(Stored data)
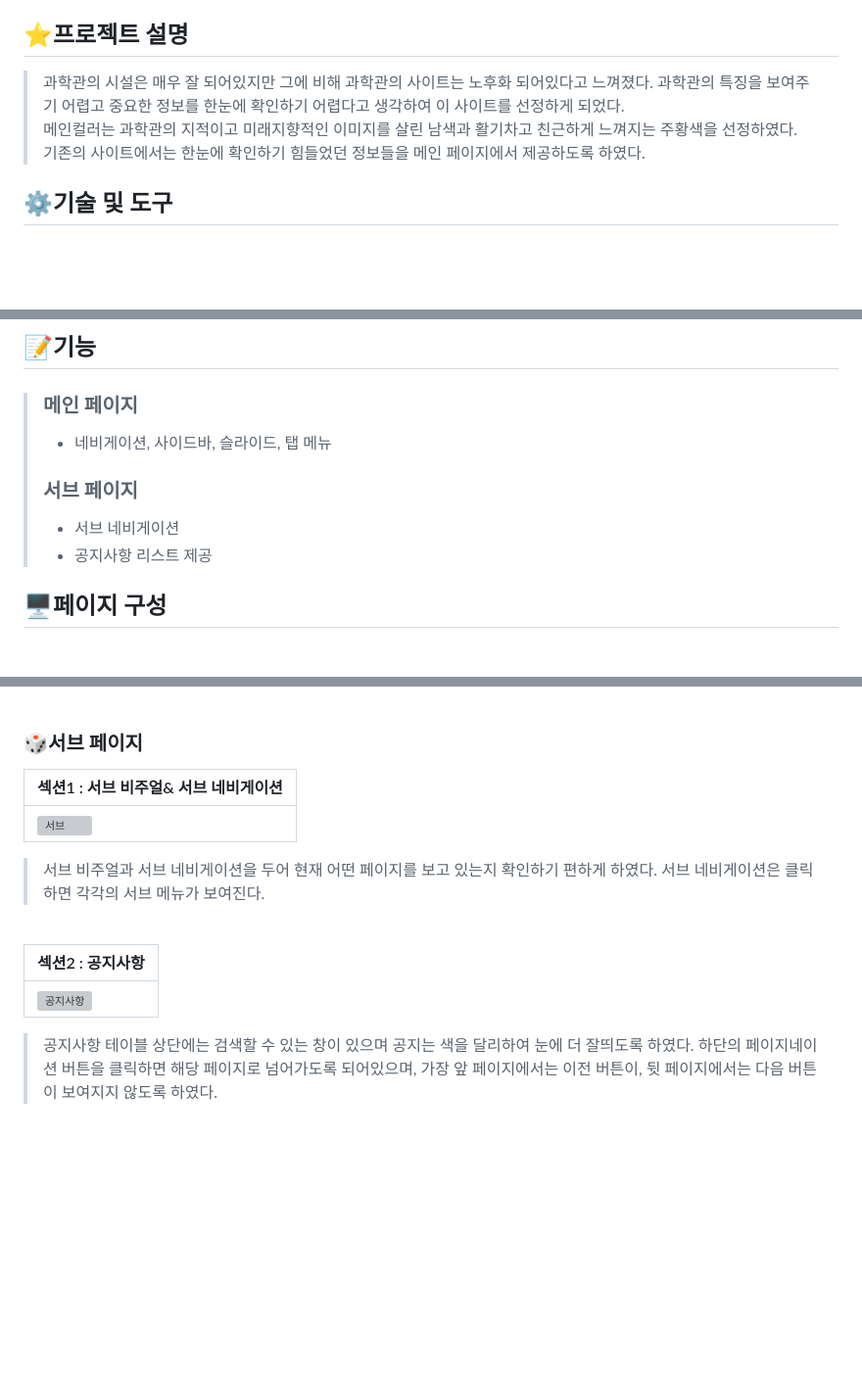
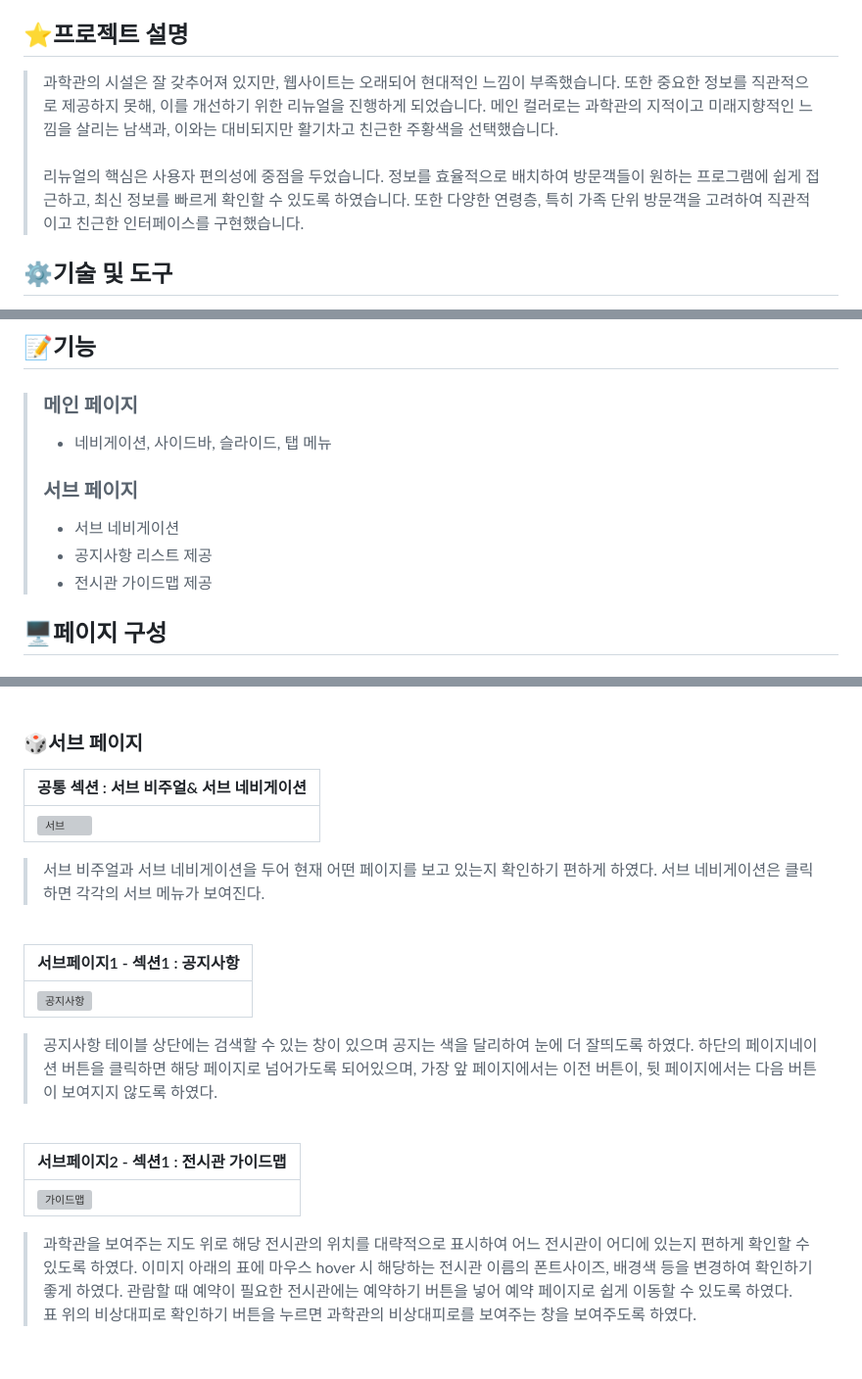
Before and after one commit to myjin0806/sciencecenter-renewal, a Markdown page: README.md, 3 parts joined by grey strips. Shown: that part at 98% size. Rendered like a GitHub page; blank space fills up the shorter version; grey boxes are pictures that could not be loaded.

```diff
--- a/README.md
+++ b/README.md
@@ -20,8 +20,8 @@
 > - [기획서](https://docs.google.com/presentation/d/1w7QQLhwrw0ZlwWZ8iGXSbBX4-12rz7gPqYG1je7EvrE/edit?usp=sharing)
 
 ## ⭐️프로젝트 설명
-> 과학관의 시설은 매우 잘 되어있지만 그에 비해 과학관의 사이트는 노후화 되어있다고 느껴졌다. 과학관의 특징을 보여주기 어렵고 중요한 정보를 한눈에 확인하기 어렵다고 생각하여 이 사이트를 선정하게 되었다. <br> 메인컬러는 과학관의 지적이고 미래지향적인 이미지를 살린 남색과 활기차고 친근하게 느껴지는 주황색을 선정하였다.<br>
-> 기존의 사이트에서는 한눈에 확인하기 힘들었던 정보들을 메인 페이지에서 제공하도록 하였다. <br>
+> 과학관의 시설은 잘 갖추어져 있지만, 웹사이트는 오래되어 현대적인 느낌이 부족했습니다. 또한 중요한 정보를 직관적으로 제공하지 못해, 이를 개선하기 위한 리뉴얼을 진행하게 되었습니다. 메인 컬러로는 과학관의 지적이고 미래지향적인 느낌을 살리는 남색과, 이와는 대비되지만 활기차고 친근한 주황색을 선택했습니다.<br><br>
+> 리뉴얼의 핵심은 사용자 편의성에 중점을 두었습니다. 정보를 효율적으로 배치하여 방문객들이 원하는 프로그램에 쉽게 접근하고, 최신 정보를 빠르게 확인할 수 있도록 하였습니다. 또한 다양한 연령층, 특히 가족 단위 방문객을 고려하여 직관적이고 친근한 인터페이스를 구현했습니다.
 
 
 ## ⚙기술 및 도구
@@ -37,6 +37,7 @@
 > ### 서브 페이지
 > - 서브 네비게이션
 > - 공지사항 리스트 제공
+> - 전시관 가이드맵 제공
 
 ## 🖥페이지 구성
 ### 🎲메인 페이지
@@ -94,16 +95,25 @@
 <br>
 
 ### 🎲서브 페이지
-| 섹션1 : 서브 비주얼& 서브 네비게이션                                                                                  |
+| 공통 섹션 : 서브 비주얼& 서브 네비게이션                                                                                  |
 | :-------------------------------------------------------------------------------------------------------------------- |
 | ![서브](https://github.com/user-attachments/assets/e8f32273-29f0-4639-9722-c688b6310139)|
 > 서브 비주얼과 서브 네비게이션을 두어 현재 어떤 페이지를 보고 있는지 확인하기 편하게 하였다. 서브 네비게이션은 클릭하면 각각의 서브 메뉴가 보여진다.
 
 <br>
 
-| 섹션2 : 공지사항                                                                                                      |
+| 서브페이지1 - 섹션1 : 공지사항                                                                                         |
 | :-------------------------------------------------------------------------------------------------------------------- |
 | ![공지사항](https://github.com/user-attachments/assets/c46253db-6213-4676-8119-588fb2ee5f88)|
 > 공지사항 테이블 상단에는 검색할 수 있는 창이 있으며 공지는 색을 달리하여 눈에 더 잘띄도록 하였다. 하단의 페이지네이션 버튼을 클릭하면 해당 페이지로 넘어가도록 되어있으며, 가장 앞 페이지에서는 이전 버튼이, 뒷 페이지에서는 다음 버튼이 보여지지 않도록 하였다.
 
 <br>
+
+
+| 서브페이지2 - 섹션1 : 전시관 가이드맵                                                                                 |
+| :-------------------------------------------------------------------------------------------------------------------- |
+| ![가이드맵](https://github.com/user-attachments/assets/da42bcdc-cd20-47bc-ad33-7f0d8aec599d)|
+> 과학관을 보여주는 지도 위로 해당 전시관의 위치를 대략적으로 표시하여 어느 전시관이 어디에 있는지 편하게 확인할 수 있도록 하였다. 이미지 아래의 표에 마우스 hover 시 해당하는 전시관 이름의 폰트사이즈, 배경색 등을 변경하여 확인하기 좋게 하였다. 관람할 때 예약이 필요한 전시관에는 예약하기 버튼을 넣어 예약 페이지로 쉽게 이동할 수 있도록 하였다.<br>
+> 표 위의 비상대피로 확인하기 버튼을 누르면 과학관의 비상대피로를 보여주는 창을 보여주도록 하였다.
+
+<br>
```
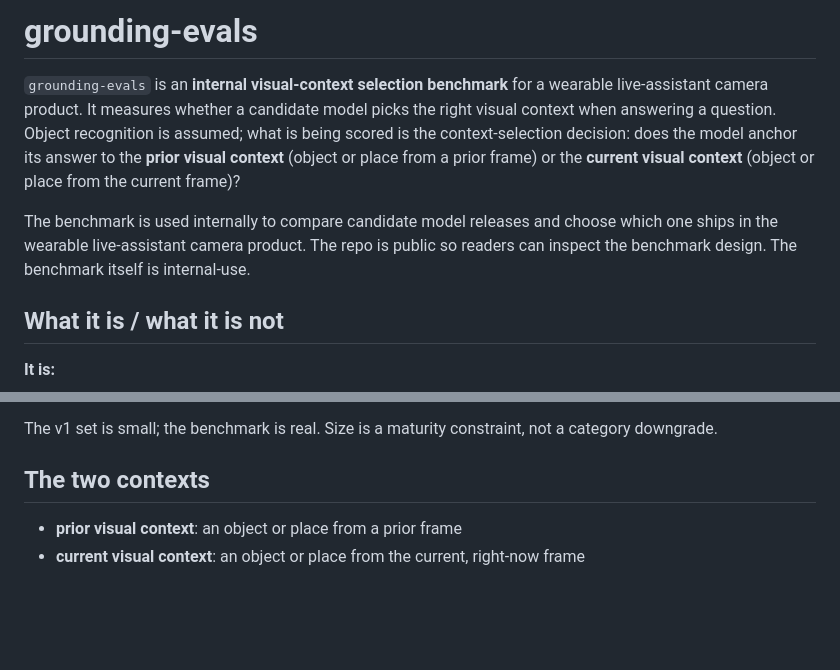
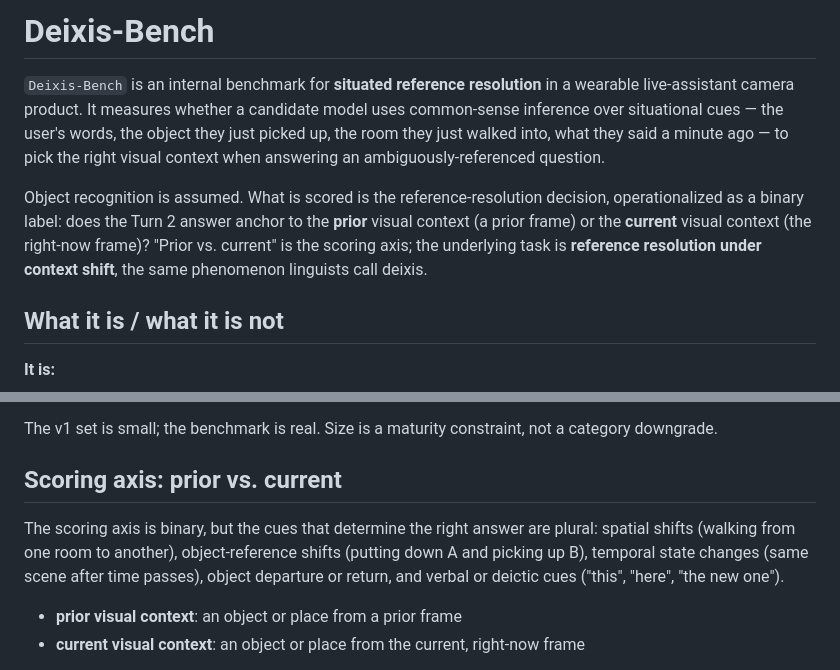
Before and after one commit to n-dryer/wearable-assistant-context-bench, a Markdown page: README.md, 2 parts joined by grey strips. GitHub-like rendering; blank space fills up the shorter version.

```diff
--- a/README.md
+++ b/README.md
@@ -1,17 +1,20 @@
-# grounding-evals
+# Deixis-Bench
 
-`grounding-evals` is an **internal visual-context selection benchmark**
-for a wearable live-assistant camera product. It measures whether a
-candidate model picks the right visual context when answering a
-question. Object recognition is assumed; what is being scored is the
-context-selection decision: does the model anchor its answer to the
-**prior visual context** (object or place from a prior frame) or the
-**current visual context** (object or place from the current frame)?
+`Deixis-Bench` is an internal benchmark for **situated reference
+resolution** in a wearable live-assistant camera product. It
+measures whether a candidate model uses common-sense inference over
+situational cues — the user's words, the object they just picked
+up, the room they just walked into, what they said a minute ago —
+to pick the right visual context when answering an
+ambiguously-referenced question.
 
-The benchmark is used internally to compare candidate model releases
-and choose which one ships in the wearable live-assistant camera
-product. The repo is public so readers can inspect the benchmark
-design. The benchmark itself is internal-use.
+Object recognition is assumed. What is scored is the
+reference-resolution decision, operationalized as a binary label:
+does the Turn 2 answer anchor to the **prior** visual context (a
+prior frame) or the **current** visual context (the right-now
+frame)? "Prior vs. current" is the scoring axis; the underlying
+task is **reference resolution under context shift**, the same
+phenomenon linguists call deixis.
 
 ## What it is / what it is not
 
@@ -31,7 +34,14 @@ design. The benchmark itself is internal-use.
 The v1 set is small; the benchmark is real. Size is a maturity
 constraint, not a category downgrade.
 
-## The two contexts
+## Scoring axis: prior vs. current
+
+The scoring axis is binary, but the cues that determine the right
+answer are plural: spatial shifts (walking from one room to
+another), object-reference shifts (putting down A and picking up
+B), temporal state changes (same scene after time passes), object
+departure or return, and verbal or deictic cues ("this", "here",
+"the new one").
 
 - **prior visual context**: an object or place from a prior frame
 - **current visual context**: an object or place from the current,
```
Also changed, not shown: docs/concept_v0_2.md (+11 -6 lines), docs/methodology.md (+7 -3 lines).
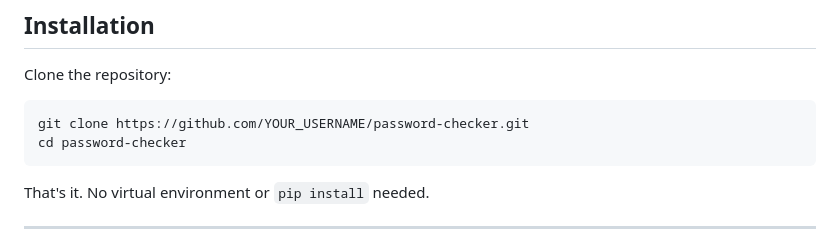
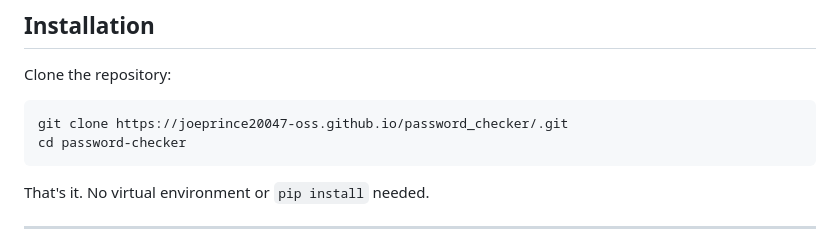
Before and after one commit to joeprince20047-oss/password_checker, a Markdown page: README.md, the part around the change. Rendered like a GitHub page.

````diff
--- a/README.md
+++ b/README.md
@@ -29,7 +29,7 @@ A lightweight, zero-dependency CLI tool that analyses password strength using en
 Clone the repository:
 
 ```bash
-git clone https://github.com/YOUR_USERNAME/password-checker.git
+git clone https://joeprince20047-oss.github.io/password_checker/.git
 cd password-checker
 ```
 
````
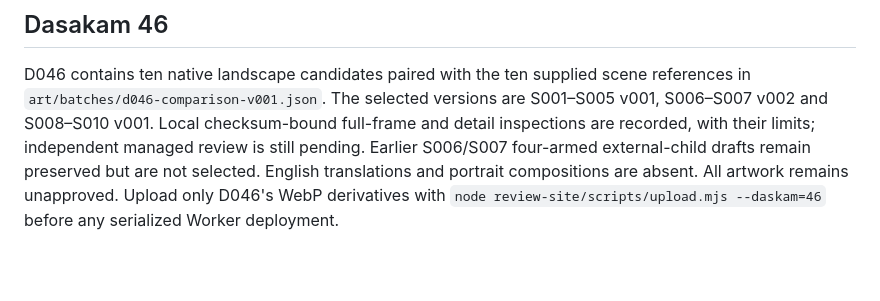
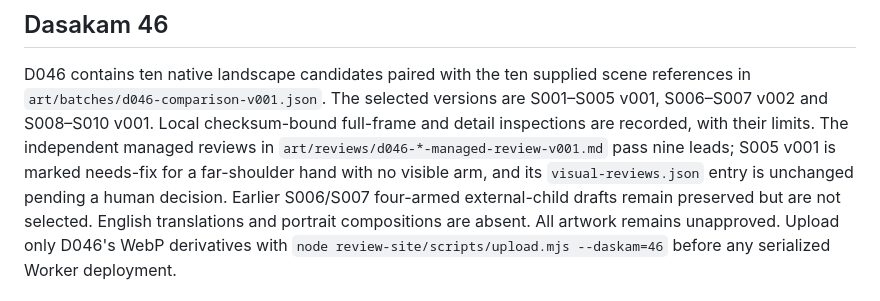
Before and after one commit to gehariharan/narayaneeyam, a Markdown page: review-site/README.md, the part around the change. Drawn GitHub-style; blank space fills up the shorter version.

Commit message:
no-mistakes(document): Update D046 README for managed review results

```diff
--- a/review-site/README.md
+++ b/review-site/README.md
@@ -234,7 +234,10 @@ D046 contains ten native landscape candidates paired with the ten supplied
 scene references in `art/batches/d046-comparison-v001.json`. The selected
 versions are S001–S005 v001, S006–S007 v002 and S008–S010 v001. Local
 checksum-bound full-frame and detail inspections are recorded, with their
-limits; independent managed review is still pending. Earlier S006/S007
+limits. The independent managed reviews in
+`art/reviews/d046-*-managed-review-v001.md` pass nine leads; S005 v001 is
+marked needs-fix for a far-shoulder hand with no visible arm, and its
+`visual-reviews.json` entry is unchanged pending a human decision. Earlier S006/S007
 four-armed external-child drafts remain preserved but are not selected. English
 translations and portrait compositions are absent. All artwork remains
 unapproved. Upload only D046's WebP derivatives with
```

## What is needed:
Nothing but a number should be given: the count of lines in the data above with the word "binary".

## Answer box:
2